Child Support Age Of Emancipation When Dealing With Multiple States

New Jersey divorce lawyerQuestion:

I continue to live in the state where my divorce took place and pay child support according to that state’s child support laws.

My child and his mother live in another state where my payments are sent. According to that state’s laws, my child would be considered emancipated because it has a lower age of majority.

Will I have to continue to pay under the child support emancipation laws of the state I reside in or should he be considered emancipated under the laws of the state where he now lives?

Answer:

I am unable to give you legal advice on divorce. I can give general divorce help for men, though, my knowledge is based on New Jersey child support laws where I am licensed to practice.

Generally, when a child support order is issued in one state, that state retains continuing jurisdiction over the child support order as long as the state remains the residence of your former spouse, the child, or the paying obligor, or the parties consent to another state having jurisdiction.

Since you currently live in the state that issued the order and that state is garnishing your wages for the benefit of your child, even though he lives in another state, it is likely your state has continuing jurisdiction. You will probably have to continue following the child support emancipation laws of that state even though your child lives in another state.

You should consult your divorce agreement to find out whether emancipation and termination of child support are addressed.
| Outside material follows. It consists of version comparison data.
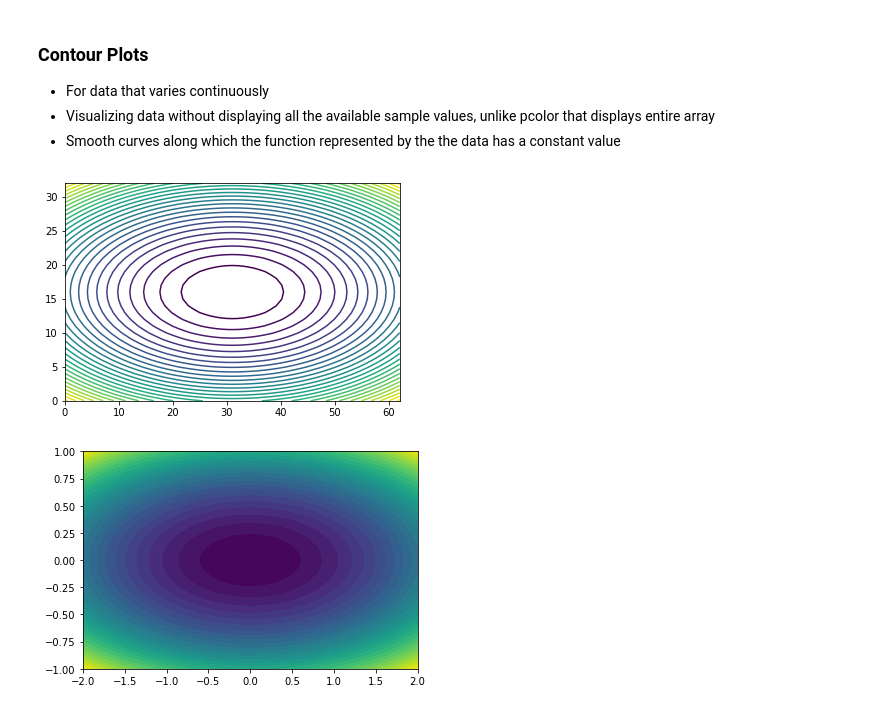
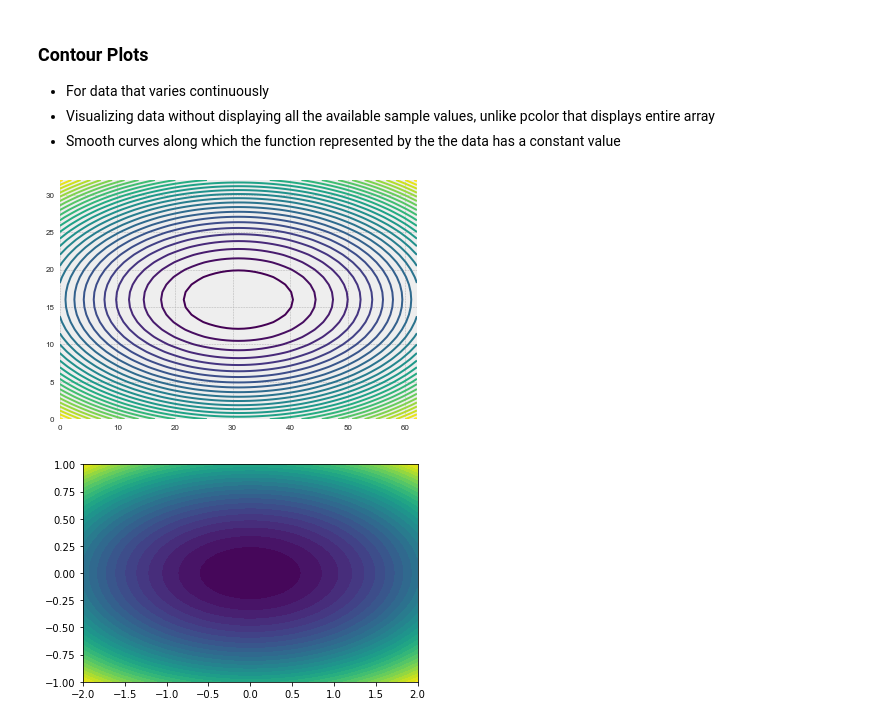
Before and after one commit to databaaz/av18, a Jupyter notebook: visualization.ipynb, the cells around one changed output. Drawn from its saved outputs; the diff is of its cells as text; code cells hidden in the pictures.

```diff
--- a/visualization.ipynb
+++ b/visualization.ipynb
@@ -258,0 +278,3 @@ Inferring distributions from data - fundamental problem in data analysis
+# %%
+plt.style.use('bmh')
+plt.hist(x,10, range=(10,50))
@@ -321,10 +350,10 @@ plt.show()
  - Visualizing data without displaying all the available sample values, unlike pcolor that displays entire array
  - Smooth curves along which the function represented by the the data has a constant value
 # %%
-plt.contour(Z,30)
+plt.contour(Z,30, cmap='viridis')
 plt.show()
 # %% [output]
-[figure, old version]
+[figure, new version]
 # %%
 #Filled Contour Plots
 plt.contourf(X,Y,Z,30)
```
Also changed, not shown: parts of 18 cells of this notebook, 3 other files.
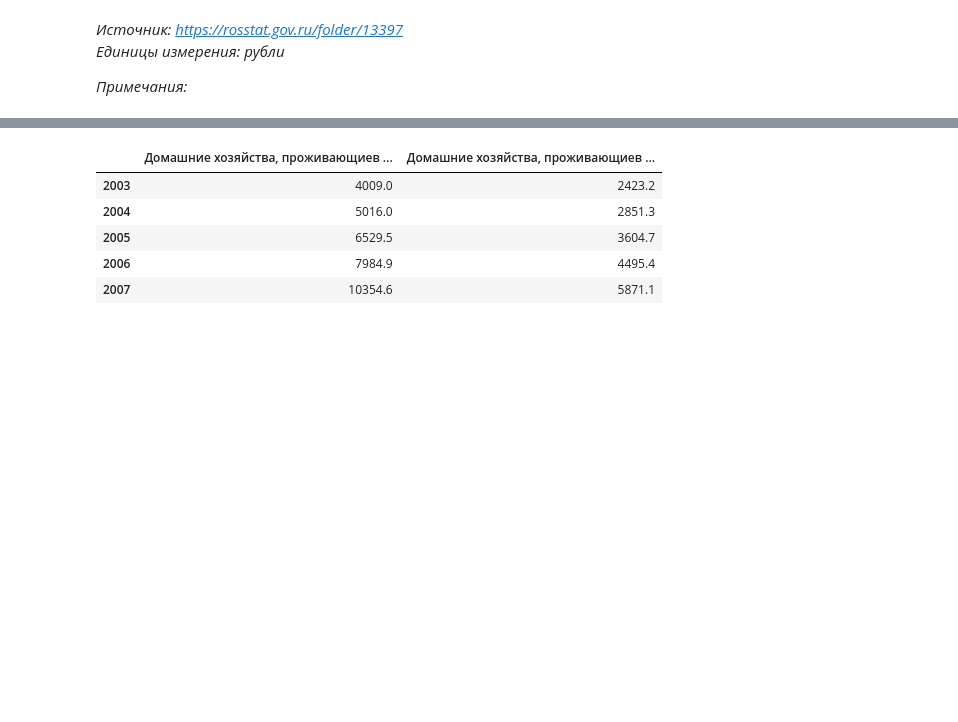
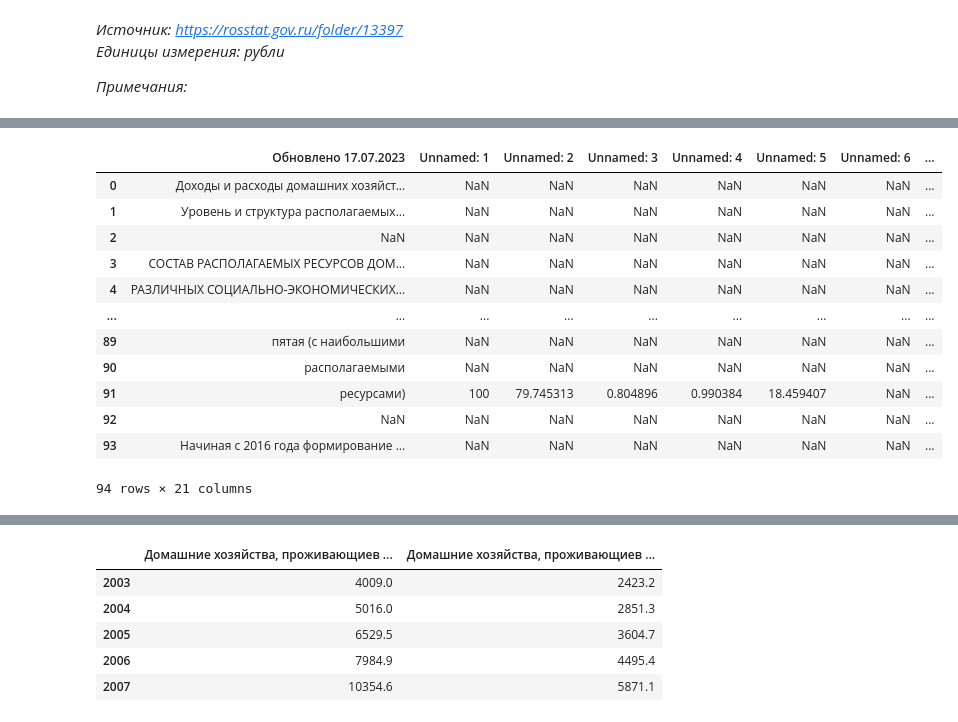
Before and after one commit to a-chasovsky/economics-rus, a Jupyter notebook: notebooks/007.1-007.3_SOL-Households.ipynb, the cells around one changed output, grey strips where cells are left out. Cells and saved outputs as stored; diff of their text form; code cells hidden in the pictures; blank space fills up the shorter version.

```diff
--- a/notebooks/007.1-007.3_SOL-Households.ipynb
+++ b/notebooks/007.1-007.3_SOL-Households.ipynb
@@ -64,0 +81,16 @@ income_raw = pd.read_excel(income_link)
+# %%
+income_raw
+# %% [output]
+|  | Обновлено 17.07.2023 | Unnamed: 1 | Unnamed: 2 | Unnamed: 3 | Unnamed: 4 | Unnamed: 5 | Unnamed: 6 | ... |
+| 0 | Доходы и расходы домашних хозяйст... | NaN | NaN | NaN | NaN | NaN | NaN | ... |
+| 1 | Уровень и структура располагаемых... | NaN | NaN | NaN | NaN | NaN | NaN | ... |
+| 2 | NaN | NaN | NaN | NaN | NaN | NaN | NaN | ... |
+| 3 | СОСТАВ РАСПОЛАГАЕМЫХ РЕСУРСОВ ДОМ... | NaN | NaN | NaN | NaN | NaN | NaN | ... |
+| 4 | РАЗЛИЧНЫХ СОЦИАЛЬНО-ЭКОНОМИЧЕСКИХ... | NaN | NaN | NaN | NaN | NaN | NaN | ... |
+| ... | ... | ... | ... | ... | ... | ... | ... | ... |
+| 89 | пятая (с наибольшими | NaN | NaN | NaN | NaN | NaN | NaN | ... |
+| 90 | располагаемыми | NaN | NaN | NaN | NaN | NaN | NaN | ... |
+| 91 | ресурсами) | 100 | 79.745313 | 0.804896 | 0.990384 | 18.459407 | NaN | ... |
+| 92 | NaN | NaN | NaN | NaN | NaN | NaN | NaN | ... |
+| 93 | Начиная с 2016 года формирование ... | NaN | NaN | NaN | NaN | NaN | NaN | ... |
+94 rows × 21 columns
```
Also changed, not shown: parts of 25 cells of this notebook, 19 other files.
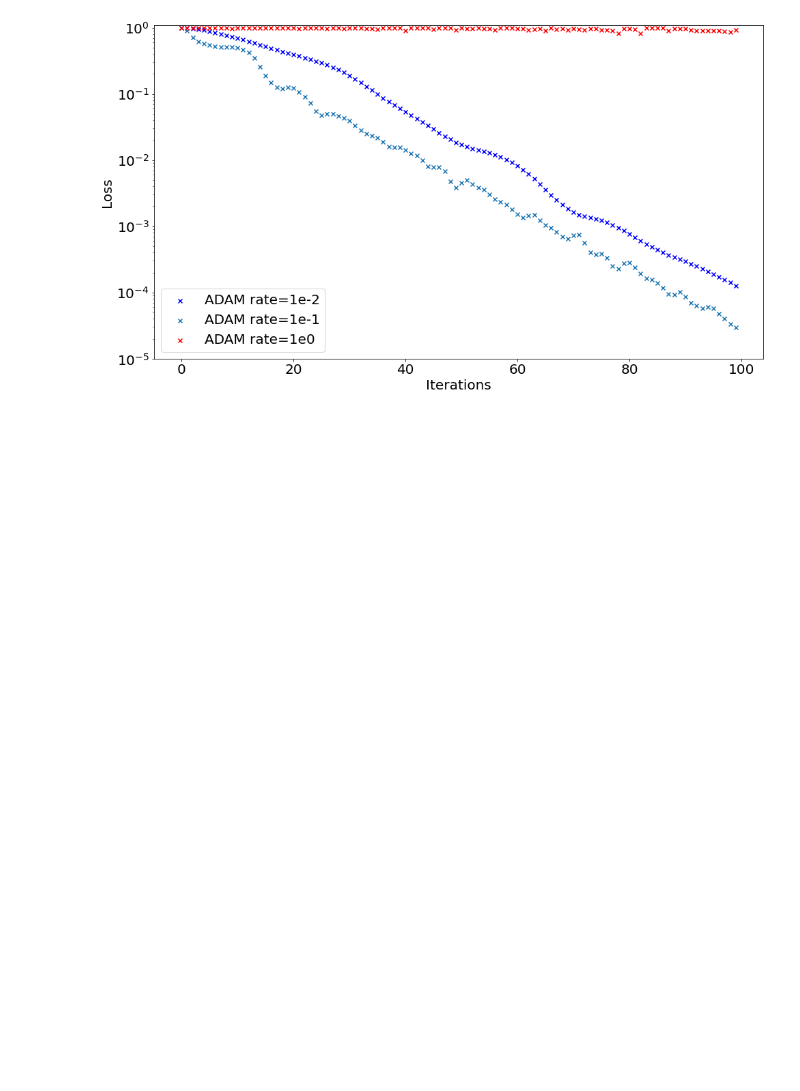
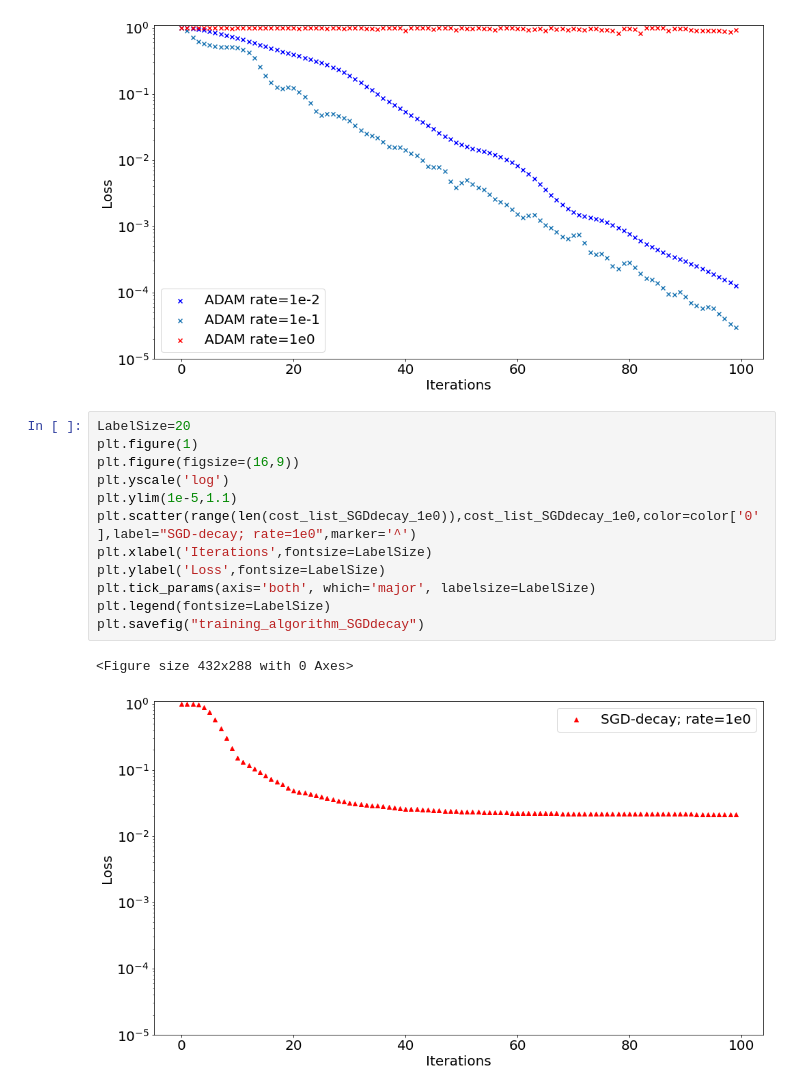
Before and after one commit to Zhelun-Li/GradientStudies, a Jupyter notebook: gradientsComputation_compiling.ipynb, the cells around one changed output. Saved outputs shown, nothing was run; the diff lists cells and outputs as text; blank space fills up the shorter version.

```diff
--- a/gradientsComputation_compiling.ipynb
+++ b/gradientsComputation_compiling.ipynb
@@ -621,3 +679,18 @@ plt.savefig("training_algorithm_ADAM")
 # %% [output]
 <Figure size 432x288 with 0 Axes>
 [figure]
+# %%
+LabelSize=20
+plt.figure(1)
+plt.figure(figsize=(16,9))
+plt.yscale('log')
+plt.ylim(1e-5,1.1)
+plt.scatter(range(len(cost_list_SGDdecay_1e0)),cost_list_SGDdecay_1e0,color=color['0'],label="SGD-decay; rate=1e0",marker='^')
+plt.xlabel('Iterations',fontsize=LabelSize)
+plt.ylabel('Loss',fontsize=LabelSize)
+plt.tick_params(axis='both', which='major', labelsize=LabelSize)
+plt.legend(fontsize=LabelSize)
+plt.savefig("training_algorithm_SGDdecay")
+# %% [output]
+<Figure size 432x288 with 0 Axes>
+[figure, added]
```
Also changed, not shown: parts of 5 cells of this notebook.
The issues of emancipation and termination of child support are complex and depends on the specific facts of each case.

Remember, I am unable to provide you with anything more than divorce tips for men, so please consult with a divorce lawyer in your jurisdiction.

To arrange an initial consultation to discuss divorce rights for men with a Cordell & Cordell attorney, including New Jersey Divorce Lawyer Christine A. Dolan, contact Cordell & Cordell.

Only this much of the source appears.